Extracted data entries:
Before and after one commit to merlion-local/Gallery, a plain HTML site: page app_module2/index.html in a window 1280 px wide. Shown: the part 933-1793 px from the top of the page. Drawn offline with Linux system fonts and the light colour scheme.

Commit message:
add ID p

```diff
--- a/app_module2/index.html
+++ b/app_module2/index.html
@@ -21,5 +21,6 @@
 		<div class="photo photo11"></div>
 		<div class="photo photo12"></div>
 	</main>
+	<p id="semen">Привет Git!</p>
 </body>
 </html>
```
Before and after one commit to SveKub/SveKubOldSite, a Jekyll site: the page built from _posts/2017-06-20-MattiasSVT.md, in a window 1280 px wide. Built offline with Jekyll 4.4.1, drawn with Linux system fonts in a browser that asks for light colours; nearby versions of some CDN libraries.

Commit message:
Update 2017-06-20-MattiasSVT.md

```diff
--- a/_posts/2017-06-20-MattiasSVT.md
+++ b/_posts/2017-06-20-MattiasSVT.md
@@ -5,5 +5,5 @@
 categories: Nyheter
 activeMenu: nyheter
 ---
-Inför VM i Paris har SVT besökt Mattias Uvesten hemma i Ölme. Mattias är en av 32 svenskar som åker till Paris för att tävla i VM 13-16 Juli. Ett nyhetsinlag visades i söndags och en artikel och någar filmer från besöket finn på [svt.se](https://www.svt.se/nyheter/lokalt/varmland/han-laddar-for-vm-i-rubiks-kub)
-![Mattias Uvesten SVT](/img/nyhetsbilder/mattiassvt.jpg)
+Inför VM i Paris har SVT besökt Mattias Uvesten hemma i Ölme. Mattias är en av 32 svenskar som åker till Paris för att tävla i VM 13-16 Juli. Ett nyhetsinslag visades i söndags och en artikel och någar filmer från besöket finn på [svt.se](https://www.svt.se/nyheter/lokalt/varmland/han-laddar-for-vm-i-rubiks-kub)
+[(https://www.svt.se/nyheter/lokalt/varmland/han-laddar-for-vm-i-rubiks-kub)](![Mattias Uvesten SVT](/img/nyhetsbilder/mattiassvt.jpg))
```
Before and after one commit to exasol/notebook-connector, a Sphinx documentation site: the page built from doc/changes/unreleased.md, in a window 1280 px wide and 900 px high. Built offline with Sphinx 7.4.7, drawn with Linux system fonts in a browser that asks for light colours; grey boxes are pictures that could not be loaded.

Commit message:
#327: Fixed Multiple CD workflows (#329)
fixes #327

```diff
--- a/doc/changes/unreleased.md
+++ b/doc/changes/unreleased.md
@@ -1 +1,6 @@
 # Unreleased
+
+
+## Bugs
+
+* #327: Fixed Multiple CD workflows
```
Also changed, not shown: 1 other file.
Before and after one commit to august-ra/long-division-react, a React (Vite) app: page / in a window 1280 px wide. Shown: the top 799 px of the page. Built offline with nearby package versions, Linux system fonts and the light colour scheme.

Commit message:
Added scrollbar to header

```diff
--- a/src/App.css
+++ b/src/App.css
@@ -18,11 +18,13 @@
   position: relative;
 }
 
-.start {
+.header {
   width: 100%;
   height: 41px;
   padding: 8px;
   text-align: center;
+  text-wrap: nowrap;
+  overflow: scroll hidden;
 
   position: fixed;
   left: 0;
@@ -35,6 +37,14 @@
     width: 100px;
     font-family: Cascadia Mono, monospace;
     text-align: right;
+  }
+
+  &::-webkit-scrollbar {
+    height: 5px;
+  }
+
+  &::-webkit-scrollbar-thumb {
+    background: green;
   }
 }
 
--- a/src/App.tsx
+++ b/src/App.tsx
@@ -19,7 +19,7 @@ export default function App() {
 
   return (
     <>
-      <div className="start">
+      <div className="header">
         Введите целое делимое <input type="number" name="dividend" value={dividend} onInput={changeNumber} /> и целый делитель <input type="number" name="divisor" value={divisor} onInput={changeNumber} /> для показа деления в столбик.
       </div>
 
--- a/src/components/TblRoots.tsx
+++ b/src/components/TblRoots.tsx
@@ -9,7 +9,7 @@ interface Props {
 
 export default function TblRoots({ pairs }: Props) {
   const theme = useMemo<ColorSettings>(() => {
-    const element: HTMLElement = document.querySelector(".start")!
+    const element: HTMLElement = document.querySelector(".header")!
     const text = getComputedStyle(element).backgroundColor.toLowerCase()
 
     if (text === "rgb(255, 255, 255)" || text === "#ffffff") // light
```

◆ **Activity**
The answer should consist of all the lines above, retyped exactly.

◆ **Task result**
Before and after one commit to merlion-local/Gallery, a plain HTML site: page app_module2/index.html in a window 1280 px wide. Shown: the part 933-1793 px from the top of the page. Drawn offline with Linux system fonts and the light colour scheme.

Commit message:
add ID p

```diff
--- a/app_module2/index.html
+++ b/app_module2/index.html
@@ -21,5 +21,6 @@
 		<div class="photo photo11"></div>
 		<div class="photo photo12"></div>
 	</main>
+	<p id="semen">Привет Git!</p>
 </body>
 </html>
```
Before and after one commit to SveKub/SveKubOldSite, a Jekyll site: the page built from _posts/2017-06-20-MattiasSVT.md, in a window 1280 px wide. Built offline with Jekyll 4.4.1, drawn with Linux system fonts in a browser that asks for light colours; nearby versions of some CDN libraries.

Commit message:
Update 2017-06-20-MattiasSVT.md

```diff
--- a/_posts/2017-06-20-MattiasSVT.md
+++ b/_posts/2017-06-20-MattiasSVT.md
@@ -5,5 +5,5 @@
 categories: Nyheter
 activeMenu: nyheter
 ---
-Inför VM i Paris har SVT besökt Mattias Uvesten hemma i Ölme. Mattias är en av 32 svenskar som åker till Paris för att tävla i VM 13-16 Juli. Ett nyhetsinlag visades i söndags och en artikel och någar filmer från besöket finn på [svt.se](https://www.svt.se/nyheter/lokalt/varmland/han-laddar-for-vm-i-rubiks-kub)
-![Mattias Uvesten SVT](/img/nyhetsbilder/mattiassvt.jpg)
+Inför VM i Paris har SVT besökt Mattias Uvesten hemma i Ölme. Mattias är en av 32 svenskar som åker till Paris för att tävla i VM 13-16 Juli. Ett nyhetsinslag visades i söndags och en artikel och någar filmer från besöket finn på [svt.se](https://www.svt.se/nyheter/lokalt/varmland/han-laddar-for-vm-i-rubiks-kub)
+[(https://www.svt.se/nyheter/lokalt/varmland/han-laddar-for-vm-i-rubiks-kub)](![Mattias Uvesten SVT](/img/nyhetsbilder/mattiassvt.jpg))
```
Before and after one commit to exasol/notebook-connector, a Sphinx documentation site: the page built from doc/changes/unreleased.md, in a window 1280 px wide and 900 px high. Built offline with Sphinx 7.4.7, drawn with Linux system fonts in a browser that asks for light colours; grey boxes are pictures that could not be loaded.

Commit message:
#327: Fixed Multiple CD workflows (#329)
fixes #327

```diff
--- a/doc/changes/unreleased.md
+++ b/doc/changes/unreleased.md
@@ -1 +1,6 @@
 # Unreleased
+
+
+## Bugs
+
+* #327: Fixed Multiple CD workflows
```
Also changed, not shown: 1 other file.
Before and after one commit to august-ra/long-division-react, a React (Vite) app: page / in a window 1280 px wide. Shown: the top 799 px of the page. Built offline with nearby package versions, Linux system fonts and the light colour scheme.

Commit message:
Added scrollbar to header

```diff
--- a/src/App.css
+++ b/src/App.css
@@ -18,11 +18,13 @@
   position: relative;
 }
 
-.start {
+.header {
   width: 100%;
   height: 41px;
   padding: 8px;
   text-align: center;
+  text-wrap: nowrap;
+  overflow: scroll hidden;
 
   position: fixed;
   left: 0;
@@ -35,6 +37,14 @@
     width: 100px;
     font-family: Cascadia Mono, monospace;
     text-align: right;
+  }
+
+  &::-webkit-scrollbar {
+    height: 5px;
+  }
+
+  &::-webkit-scrollbar-thumb {
+    background: green;
   }
 }
 
--- a/src/App.tsx
+++ b/src/App.tsx
@@ -19,7 +19,7 @@ export default function App() {
 
   return (
     <>
-      <div className="start">
+      <div className="header">
         Введите целое делимое <input type="number" name="dividend" value={dividend} onInput={changeNumber} /> и целый делитель <input type="number" name="divisor" value={divisor} onInput={changeNumber} /> для показа деления в столбик.
       </div>
 
--- a/src/components/TblRoots.tsx
+++ b/src/components/TblRoots.tsx
@@ -9,7 +9,7 @@ interface Props {
 
 export default function TblRoots({ pairs }: Props) {
   const theme = useMemo<ColorSettings>(() => {
-    const element: HTMLElement = document.querySelector(".start")!
+    const element: HTMLElement = document.querySelector(".header")!
     const text = getComputedStyle(element).backgroundColor.toLowerCase()
 
     if (text === "rgb(255, 255, 255)" || text === "#ffffff") // light
```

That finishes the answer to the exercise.